May 21, 2008 > Washington Hospital to Host Free Lead Screening for Toys
Washington Hospital to Host Free Lead Screening for Toys
State-of-the-Art Screening Can Detect Harmful Elements in Seconds
Over the past year, millions of children's toys have been recalled by the U.S. Consumer Product and Safety Commission due to lead paint concerns. These massive recalls have drawn renewed attention to the health risks posed by lead-tainted toys and other items that may contain lead. If the recent recalls have left you wondering if your children's toys are safe or if you're curious about the contents of some of your other household objects, attend the free lead screening event at Washington Hospital on Saturday, May 31.

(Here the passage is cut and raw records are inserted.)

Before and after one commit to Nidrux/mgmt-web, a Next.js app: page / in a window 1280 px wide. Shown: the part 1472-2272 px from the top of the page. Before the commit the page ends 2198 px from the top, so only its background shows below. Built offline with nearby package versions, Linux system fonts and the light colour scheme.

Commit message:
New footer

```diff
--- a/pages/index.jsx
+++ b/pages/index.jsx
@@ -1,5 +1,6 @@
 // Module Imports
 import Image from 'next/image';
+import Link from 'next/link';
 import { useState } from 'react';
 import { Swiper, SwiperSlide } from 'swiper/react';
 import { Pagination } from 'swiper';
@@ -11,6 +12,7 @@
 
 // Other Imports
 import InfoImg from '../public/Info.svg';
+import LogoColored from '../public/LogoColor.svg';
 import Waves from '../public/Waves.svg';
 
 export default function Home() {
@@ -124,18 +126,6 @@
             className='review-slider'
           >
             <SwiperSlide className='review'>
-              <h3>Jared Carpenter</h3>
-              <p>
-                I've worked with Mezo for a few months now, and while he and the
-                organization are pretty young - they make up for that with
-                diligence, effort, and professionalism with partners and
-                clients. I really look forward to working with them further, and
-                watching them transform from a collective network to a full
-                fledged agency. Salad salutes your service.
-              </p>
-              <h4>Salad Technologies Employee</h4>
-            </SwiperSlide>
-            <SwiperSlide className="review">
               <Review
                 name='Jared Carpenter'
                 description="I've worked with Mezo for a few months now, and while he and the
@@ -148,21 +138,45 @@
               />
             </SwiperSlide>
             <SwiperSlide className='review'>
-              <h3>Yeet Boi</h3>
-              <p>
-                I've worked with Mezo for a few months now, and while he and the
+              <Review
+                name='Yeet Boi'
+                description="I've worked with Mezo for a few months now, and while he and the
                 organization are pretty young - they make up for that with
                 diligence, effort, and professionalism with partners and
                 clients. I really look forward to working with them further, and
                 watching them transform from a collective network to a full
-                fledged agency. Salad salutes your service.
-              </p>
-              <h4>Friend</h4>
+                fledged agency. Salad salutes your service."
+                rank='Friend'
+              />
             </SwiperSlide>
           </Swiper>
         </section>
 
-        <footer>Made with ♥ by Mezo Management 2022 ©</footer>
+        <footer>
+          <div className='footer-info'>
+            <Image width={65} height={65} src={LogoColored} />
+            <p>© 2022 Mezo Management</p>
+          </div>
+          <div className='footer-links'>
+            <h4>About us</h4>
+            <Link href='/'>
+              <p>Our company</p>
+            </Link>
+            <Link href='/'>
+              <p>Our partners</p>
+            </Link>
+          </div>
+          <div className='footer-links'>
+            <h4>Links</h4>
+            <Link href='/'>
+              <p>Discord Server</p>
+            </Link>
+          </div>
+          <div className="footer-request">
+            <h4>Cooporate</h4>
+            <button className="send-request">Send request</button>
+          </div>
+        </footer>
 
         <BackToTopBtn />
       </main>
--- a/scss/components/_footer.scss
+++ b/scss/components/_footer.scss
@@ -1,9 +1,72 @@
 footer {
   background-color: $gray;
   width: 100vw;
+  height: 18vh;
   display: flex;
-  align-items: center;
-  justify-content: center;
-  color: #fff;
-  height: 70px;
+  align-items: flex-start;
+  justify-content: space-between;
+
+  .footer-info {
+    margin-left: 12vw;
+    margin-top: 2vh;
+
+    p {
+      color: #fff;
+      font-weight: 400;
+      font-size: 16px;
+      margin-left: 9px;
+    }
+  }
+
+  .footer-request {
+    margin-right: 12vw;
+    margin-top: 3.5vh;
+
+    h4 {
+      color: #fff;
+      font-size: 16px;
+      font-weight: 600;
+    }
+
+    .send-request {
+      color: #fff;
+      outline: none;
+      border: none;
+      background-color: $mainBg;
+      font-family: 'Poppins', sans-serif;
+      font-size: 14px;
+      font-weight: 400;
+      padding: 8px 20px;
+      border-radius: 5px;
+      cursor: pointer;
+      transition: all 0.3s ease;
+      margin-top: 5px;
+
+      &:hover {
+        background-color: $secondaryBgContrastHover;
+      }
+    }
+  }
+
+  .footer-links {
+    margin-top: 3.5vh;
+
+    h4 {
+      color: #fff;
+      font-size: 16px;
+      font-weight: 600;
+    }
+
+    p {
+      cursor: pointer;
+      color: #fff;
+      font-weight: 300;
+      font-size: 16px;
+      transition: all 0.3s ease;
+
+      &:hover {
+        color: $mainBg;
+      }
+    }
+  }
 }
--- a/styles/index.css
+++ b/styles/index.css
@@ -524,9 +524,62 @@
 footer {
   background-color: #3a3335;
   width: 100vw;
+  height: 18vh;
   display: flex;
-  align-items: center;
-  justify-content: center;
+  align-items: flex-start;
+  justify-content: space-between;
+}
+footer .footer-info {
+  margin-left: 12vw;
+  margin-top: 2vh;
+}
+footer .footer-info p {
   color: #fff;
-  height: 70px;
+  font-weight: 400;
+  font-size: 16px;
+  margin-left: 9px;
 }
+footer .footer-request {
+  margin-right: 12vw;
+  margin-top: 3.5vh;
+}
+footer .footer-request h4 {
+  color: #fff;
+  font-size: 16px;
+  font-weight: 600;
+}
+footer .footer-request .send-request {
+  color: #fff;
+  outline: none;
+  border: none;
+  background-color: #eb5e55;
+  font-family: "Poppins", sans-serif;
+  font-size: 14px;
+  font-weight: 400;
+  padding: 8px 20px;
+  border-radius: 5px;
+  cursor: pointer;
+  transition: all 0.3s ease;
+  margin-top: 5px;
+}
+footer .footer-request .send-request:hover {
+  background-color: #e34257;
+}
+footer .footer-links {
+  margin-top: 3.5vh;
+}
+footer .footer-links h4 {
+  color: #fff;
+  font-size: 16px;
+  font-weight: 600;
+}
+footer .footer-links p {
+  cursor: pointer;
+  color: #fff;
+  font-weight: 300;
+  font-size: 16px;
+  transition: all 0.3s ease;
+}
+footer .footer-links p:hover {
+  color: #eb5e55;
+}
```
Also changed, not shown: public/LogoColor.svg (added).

Childhood lead poisoning is a major but preventable environmental health problem. Lead is a toxin that is linked to lower IQs and behavioral problems, particularly in young children. At the upcoming lead screening, community members are encouraged to bring toys, pottery, dishes, bowls, glass and any other items that you would like to have tested for lead. Each family can bring up to three individual items for testing during the event and if time permits, additional items may be tested.
"Everyone needs to be more aware of the risks of lead exposure and this lead screening event is a great way for families to learn if their children's toys are safe," says Ruth Traylor, Director of Community Outreach at Washington Hospital. "We hope to educate the community about potentially hazardous products and help protect our children and families in the process."

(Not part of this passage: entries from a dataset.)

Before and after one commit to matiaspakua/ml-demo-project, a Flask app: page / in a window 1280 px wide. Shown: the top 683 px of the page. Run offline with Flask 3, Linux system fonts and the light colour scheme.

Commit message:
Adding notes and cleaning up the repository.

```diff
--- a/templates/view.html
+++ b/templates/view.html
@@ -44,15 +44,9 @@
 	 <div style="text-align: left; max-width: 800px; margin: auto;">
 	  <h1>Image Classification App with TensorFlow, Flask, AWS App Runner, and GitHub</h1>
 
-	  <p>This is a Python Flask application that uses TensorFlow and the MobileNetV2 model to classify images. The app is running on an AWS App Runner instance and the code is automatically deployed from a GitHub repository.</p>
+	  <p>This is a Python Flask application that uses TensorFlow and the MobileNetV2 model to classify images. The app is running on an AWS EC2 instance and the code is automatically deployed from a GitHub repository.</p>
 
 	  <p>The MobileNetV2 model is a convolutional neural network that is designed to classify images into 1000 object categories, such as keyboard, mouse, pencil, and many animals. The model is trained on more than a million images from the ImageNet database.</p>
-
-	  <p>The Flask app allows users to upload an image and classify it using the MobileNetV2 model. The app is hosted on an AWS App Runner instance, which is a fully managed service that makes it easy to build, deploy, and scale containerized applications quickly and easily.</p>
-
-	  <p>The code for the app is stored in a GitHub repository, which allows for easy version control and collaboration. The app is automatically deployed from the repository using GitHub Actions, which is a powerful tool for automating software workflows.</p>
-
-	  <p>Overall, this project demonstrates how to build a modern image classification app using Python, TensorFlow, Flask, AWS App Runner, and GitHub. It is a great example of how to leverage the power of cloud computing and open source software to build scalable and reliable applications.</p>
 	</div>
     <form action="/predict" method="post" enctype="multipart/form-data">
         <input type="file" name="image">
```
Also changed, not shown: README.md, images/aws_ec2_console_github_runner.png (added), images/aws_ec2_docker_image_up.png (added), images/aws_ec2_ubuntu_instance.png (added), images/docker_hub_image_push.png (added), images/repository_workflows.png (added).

Livermore based HMC Analytical Instrumentation will perform the lead screenings with a device called a XRF (x-ray fluroscent spectrometer) analyzer. This hand held device can analyze and detect lead and more than 20 other elements such as zinc, copper, and chlorine in a matter of seconds. The analyzer, which looks like a tazer gun is mostly used in industries such as mining exploration. But in the last few years, the XRF's ability to detect lead and other heavy metals in objects without destroying them has made it very attractive for consumer related testing.

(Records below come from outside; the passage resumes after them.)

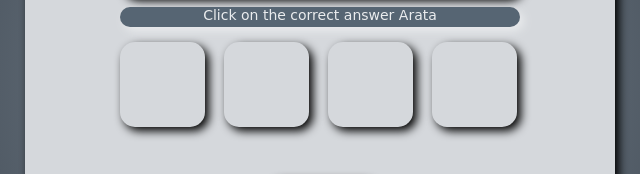
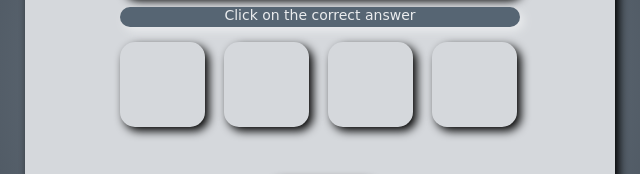
Before and after one commit to mds20m010/game.git.ib, a plain HTML site: page index.html in a window 1280 px wide. Shown: the part 323-497 px from the top of the page, 320-960 px from the left. Drawn offline with Linux system fonts and the light colour scheme.

Commit message:
Update index.html

```diff
--- a/index.html
+++ b/index.html
@@ -22,7 +22,7 @@
 
             </div>
             <div id="instruction">
-                Click on the correct answer Arata
+                Click on the correct answer
             </div>
             <div id="choices">
                 <div id="box1" class="box"></div>
```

Jack Hanson, owner of HMC Analytical Instrumentation has been donating his analyzers for community lead screenings for several years. In December 2007, his company provided instruments for a San Francisco Police Department toy drive that saw more than 7,000 toys screened over a two week period.
"Performing lead screenings for the public is my way of giving back to the community," he says.
To learn more about recent recalls and consumer product safety news, visit the U.S. Consumer Product Safety Commission's website, www.cpsc.gov. To learn more childhood lead exposure, visit the Center for Disease Control and Prevention website, www.cdc.gov/Features/ChildhoodLead/
Don't Miss the Free Lead Screening!
The free lead screening will take place inside the Conrad E. Anderson Auditoriums located at 2500 Mowry Avenue (Washington West) in Fremont on Saturday, May 31. Screenings will be conducted from 1:30 to 3:30 p.m. Call (800) 963-7070 to register.